Speak based on the book by the same title by Laurie Halse Anderson




message 15: by April Ann (new)

April Ann (bloomer) The first "Charlie and the Chocolate" factory is my favorite.

How do you make italics and underline here, for some reason I can't figure it out, and I'm not exactly puter-stupid.


message 16: by Lisa (new)

Lisa Vegan (lisavegan) | 1077 comments City of Ember is out and is probably on DVD by now.


message 17: by Lisa (last edited Dec 31, 2008 03:20PM) (new)

Lisa Vegan (lisavegan) | 1077 comments April, There are all sorts of ways to do it. I do it manually.

Before what you want in italics or bold or underlined put

< i > or < b < or < u >

then with no spaces before or after put your text then after (still no spaces) put

< / i > or < / b > or < /u >

I've done bold and italics this way. I assume it also works with underlining.


Edit: It does. And using spaces does not stop it. ;-)

Edit again: There: That should work. No spaces with the i, b, u codes.

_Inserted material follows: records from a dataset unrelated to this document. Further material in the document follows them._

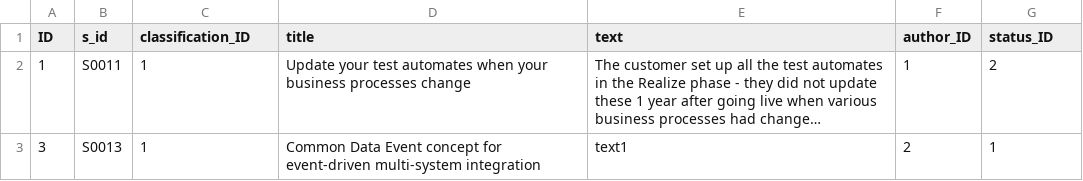
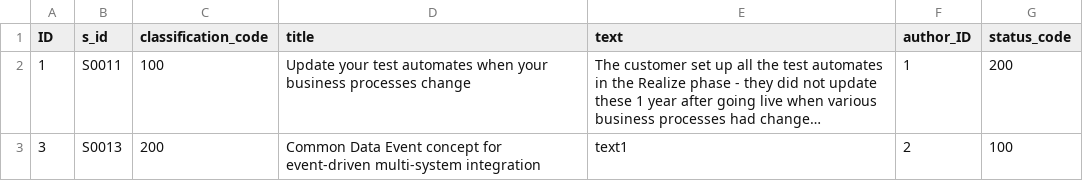
Before and after one commit to Shreeyash19/my-renee, a CSV file: db/data/my.renee-Blogs.csv, drawn as a sheet; long unchanged cells end in …; the diff names each change by its address in the sheet, - before the commit and + after, or states it on an @@ line.

```diff
--- a/db/data/my.renee-Blogs.csv
+++ b/db/data/my.renee-Blogs.csv
-C1: classification_ID
+C1: classification_code
-G1: status_ID
+G1: status_code
-C2 (classification_code): 1
+C2 (classification_code): 100
-G2 (status_code): 2
+G2 (status_code): 200
-C3 (classification_code): 1
+C3 (classification_code): 200
-G3 (status_code): 1
+G3 (status_code): 100
```
Also changed, not shown: db/data/my.renee-Users.csv, 41 other files.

message 18: by Lisa (new)

Lisa Vegan (lisavegan) | 1077 comments It didn't work for me at first either, but did when I put in spaces to stop the actual formatting. ;-)


message 19: by April Ann (new)

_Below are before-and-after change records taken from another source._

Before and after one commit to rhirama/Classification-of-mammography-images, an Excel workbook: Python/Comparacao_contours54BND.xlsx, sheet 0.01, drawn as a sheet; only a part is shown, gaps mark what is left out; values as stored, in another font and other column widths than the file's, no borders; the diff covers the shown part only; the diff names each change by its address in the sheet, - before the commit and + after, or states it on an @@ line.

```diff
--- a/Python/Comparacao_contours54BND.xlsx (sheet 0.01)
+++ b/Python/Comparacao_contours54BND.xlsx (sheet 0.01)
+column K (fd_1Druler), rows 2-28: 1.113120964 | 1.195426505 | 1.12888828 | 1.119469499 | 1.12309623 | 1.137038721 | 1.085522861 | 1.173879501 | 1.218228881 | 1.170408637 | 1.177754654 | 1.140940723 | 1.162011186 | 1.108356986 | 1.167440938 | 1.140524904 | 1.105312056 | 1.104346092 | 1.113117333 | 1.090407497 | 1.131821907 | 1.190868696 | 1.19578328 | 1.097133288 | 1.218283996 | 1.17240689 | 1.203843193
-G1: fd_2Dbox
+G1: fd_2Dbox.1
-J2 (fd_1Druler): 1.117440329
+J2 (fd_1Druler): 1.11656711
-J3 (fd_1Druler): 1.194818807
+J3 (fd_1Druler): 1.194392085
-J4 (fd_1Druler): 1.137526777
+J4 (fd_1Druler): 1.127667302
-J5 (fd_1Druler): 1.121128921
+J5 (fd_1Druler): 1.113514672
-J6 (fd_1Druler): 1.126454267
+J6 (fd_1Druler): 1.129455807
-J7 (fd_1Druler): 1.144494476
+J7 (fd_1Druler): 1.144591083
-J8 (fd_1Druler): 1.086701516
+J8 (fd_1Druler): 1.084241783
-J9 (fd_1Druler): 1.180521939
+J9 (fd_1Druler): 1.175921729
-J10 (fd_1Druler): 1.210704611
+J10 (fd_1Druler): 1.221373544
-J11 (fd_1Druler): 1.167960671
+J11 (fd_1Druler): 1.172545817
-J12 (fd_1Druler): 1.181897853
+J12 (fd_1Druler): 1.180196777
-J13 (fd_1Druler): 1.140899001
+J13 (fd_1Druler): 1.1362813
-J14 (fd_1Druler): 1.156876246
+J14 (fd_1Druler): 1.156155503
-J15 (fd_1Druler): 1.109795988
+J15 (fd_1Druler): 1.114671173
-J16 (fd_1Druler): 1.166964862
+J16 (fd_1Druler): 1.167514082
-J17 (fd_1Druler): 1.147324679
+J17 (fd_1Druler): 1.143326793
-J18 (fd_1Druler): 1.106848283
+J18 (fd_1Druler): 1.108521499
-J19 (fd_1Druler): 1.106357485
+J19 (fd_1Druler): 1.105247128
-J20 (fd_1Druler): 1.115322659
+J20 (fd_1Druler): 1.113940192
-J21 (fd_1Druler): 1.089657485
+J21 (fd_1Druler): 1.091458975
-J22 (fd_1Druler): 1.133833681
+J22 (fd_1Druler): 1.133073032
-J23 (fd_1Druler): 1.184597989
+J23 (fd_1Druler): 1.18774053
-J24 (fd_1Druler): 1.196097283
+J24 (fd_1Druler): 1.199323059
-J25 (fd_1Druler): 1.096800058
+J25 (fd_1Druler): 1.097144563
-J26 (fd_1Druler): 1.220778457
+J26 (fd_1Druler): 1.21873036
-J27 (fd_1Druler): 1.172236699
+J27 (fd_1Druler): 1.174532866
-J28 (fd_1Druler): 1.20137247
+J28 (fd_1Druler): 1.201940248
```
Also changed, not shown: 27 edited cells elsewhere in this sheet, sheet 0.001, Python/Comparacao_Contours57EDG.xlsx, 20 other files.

April Ann (bloomer) ooohhh I tried to do it manually like this: [i:] [/i:] I get it now, thanks all!


message 20: by Jennifer (new)

Jennifer Morrill Ronda wrote: "Oh! I heard the City of Ember is supposed to be made into a movie (has been made?).

I forgot about Holes too.

For YA readers there's

Blood and Chocolate I have neither read the book nor ha..."


Ronda wrote: "Luann wrote: "Ronda, I really liked Coraline. It was just creepy enough without going too far. I have also recommended it to quite a few students who have read all of the Scary Stories to Tell in..."

The movie for "Blood and Chocolate" is terrible. The only thing that is the same as the book is that some of the characters have the same names and there are werewolves. The plot and outcome of the story are not even remotely the same.


message 21: by Ronda (new)

Ronda (thebookdragon) Jennifer wrote: "Ronda wrote: "Oh! I heard the City of Ember is supposed to be made into a movie (has been made?).

I forgot about Holes too.

For YA readers there's

Blood and Chocolate I have neither ..."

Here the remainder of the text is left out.